IntegrativeThinkingConcept description

Integrative thinking is an approach to addressing Complexity in management and is defined by The Desautels Centre for Integrative Thinking at the Rotman School of Management as a discipline and methodology for framing and solving real-world problems (at http://www.rotman.utoronto.ca/FacultyAndResearch/ResearchCentres/DesautelsCentre/Integrative%20Thinking.aspx, accessed 28 February 2016).

According to the Centre:

“The study of the mind, how we think, decide and interact are all key components of Integrative Thinking. Each is a mental model by which we conduct our lives. … Once we are introduced to the constructs of our thoughts and actions, we are able to step back and perceive new ways of thinking and problem solving.” (At http://www.rotman.utoronto.ca/FacultyAndResearch/ResearchCentres/DesautelsCentre/DCIT%20-%20The%20Centre/ITRN.aspx, accessed 28 February 2016.)

Former Rotman Dean, Roger Martin, describes integrative thinking as follows:

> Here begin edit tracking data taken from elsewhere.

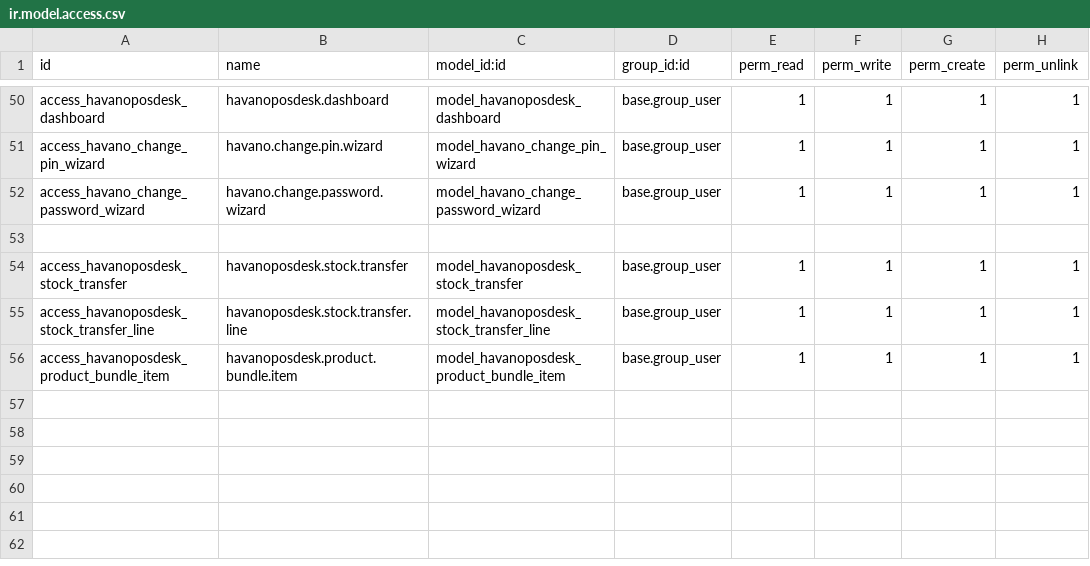
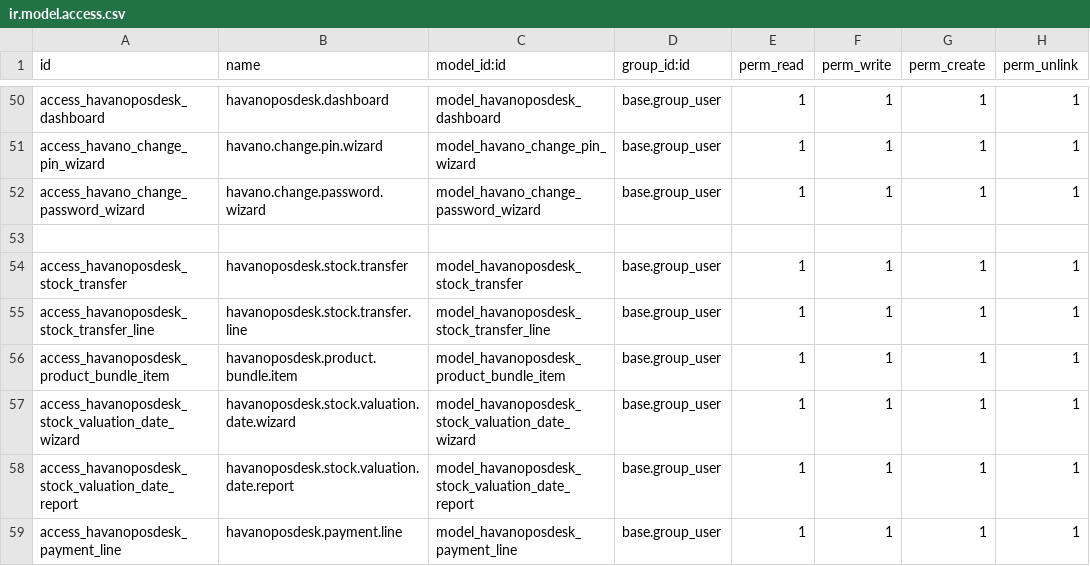
Before and after one commit to draftpos/havanoposdesk_odoo, a CSV file: security/ir.model.access.csv, drawn as a sheet; only a part is shown, gaps mark what is left out.

Commit message:
Implement multi-currency payments and fix stock valuation wizard

```diff
--- a/security/ir.model.access.csv
+++ b/security/ir.model.access.csv
@@ -56 +56,4 @@ access_havanoposdesk_stock_transfer_line,havanoposdesk.stock.transfer.line,model
 access_havanoposdesk_product_bundle_item,havanoposdesk.product.bundle.item,model_havanoposdesk_product_bundle_item,base.group_user,1,1,1,1
+access_havanoposdesk_stock_valuation_date_wizard,havanoposdesk.stock.valuation.date.wizard,model_havanoposdesk_stock_valuation_date_wizard,base.group_user,1,1,1,1
+access_havanoposdesk_stock_valuation_date_report,havanoposdesk.stock.valuation.date.report,model_havanoposdesk_stock_valuation_date_report,base.group_user,1,1,1,1
+access_havanoposdesk_payment_line,havanoposdesk.payment.line,model_havanoposdesk_payment_line,base.group_user,1,1,1,1
```
Also changed, not shown: 9 other files.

“The typical way of dealing with problems is to list several solutions and decide on the best one, as though it were wrong to select more than one. Business students are taught to analyze business problems in this way: option A yields $2.8 million, option B yields $3.4 million, so option B is superior. Integrative Thinking is a mindset that leads you to a new option, which combines the best elements of A and B. It’s a creative act.” (At http://www.rotman.utoronto.ca/FacultyAndResearch/ResearchCentres/DesautelsCentre/Integrative%20Thinking/New%20to%20Integrative%20Thinking.aspx, accessed 28 February 2016.)

According to Louis-Félix Binette’s review (reference below) of Roger Martin’s book Opposable Mind – Winning through Integrative Thinking Integrative Thinking, integrative thinking redefines the four steps of the traditional decision process:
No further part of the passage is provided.